A newly discovered gene may help treat osteoporosis
Tuesday, 4. February 2014 - 0:00
Tokyo Medical and Dental University, Okinawa Institute of Science and Technology Graduate University, and Matsumoto Dental University announced that the three universities’ research groups have discovered a specific gene that prevents osteoporosis from progressing, in experiments using mice. Finding out a method to boost the activity of the CNOT3 gene may help develop new drugs. The study will be published online in the Proceedings of the National Academy of Sciences of the United States of America, after the 4th of February.
Bones are made of osteoblasts (bone-forming cells) and maintained by the process, in which osteoclasts are continually broken down and resorbed. With receptors accepting the RANKL protein, cells are transformed into osteoclasts. The study found that the CNOT3 gene regulates receptor activities and controls the number of osteoclasts to be produced.

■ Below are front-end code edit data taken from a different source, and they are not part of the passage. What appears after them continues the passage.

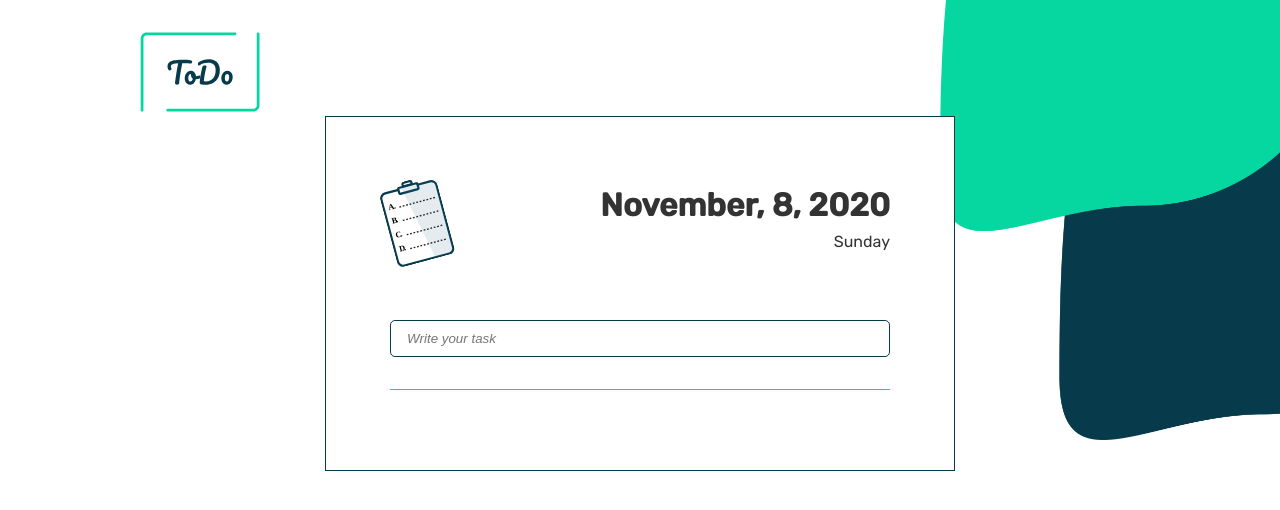
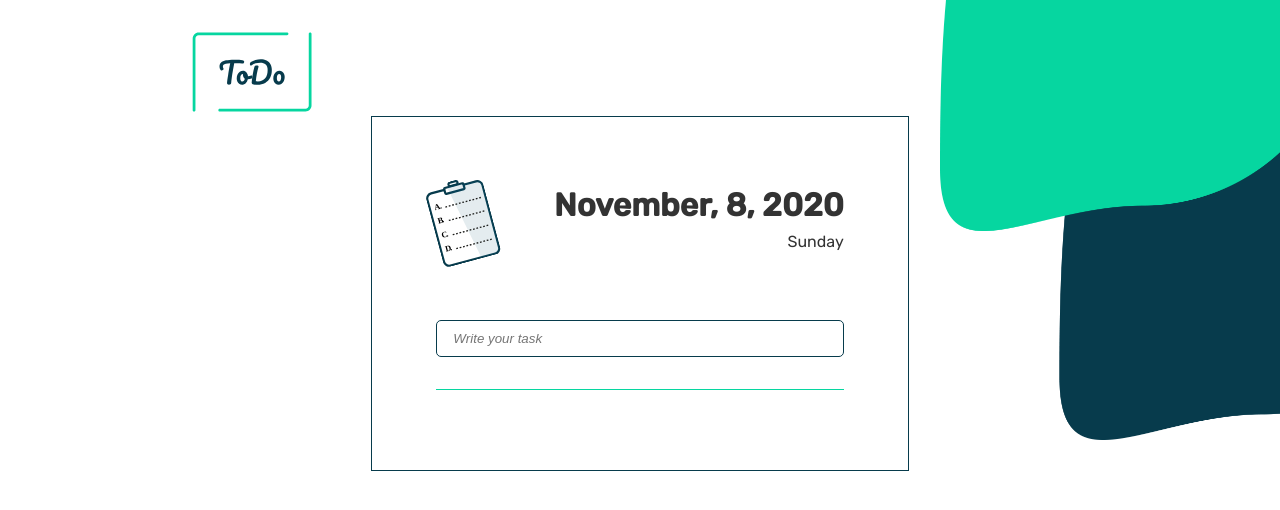
Before and after one commit to SepehrKashani/ToDo, a plain HTML site: page index.html in a window 1280 px wide. Drawn offline with Linux system fonts and the light colour scheme.

Commit message:
playing around with %

```diff
--- a/style.css
+++ b/style.css
@@ -16,7 +16,9 @@ body {
   background-position: top right;
 }
 .main {
-  width: 1000px;
+  /* width: 1000px;
+   */
+  width: 70%;
   /* height: 100vh; */
   margin: 32px auto;
   display: flex;
@@ -33,7 +35,8 @@ body {
 }
 .container {
   background-color: white;
-  width: 630px;
+  /* width: 630px; */
+  width: 60%;
   border: 1px solid #073b4c;
   display: flex;
   flex-direction: column;
```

In their experiments, the researchers of TMDU, including Professors Masaki Noda and Yoichi Ezura, used mice with osteoporosis, whose bone amount had decreased due to aging to one-third of that of young mice. The number of osteoclasts in the mice became larger when decreased the activity of the CNOT3 gene.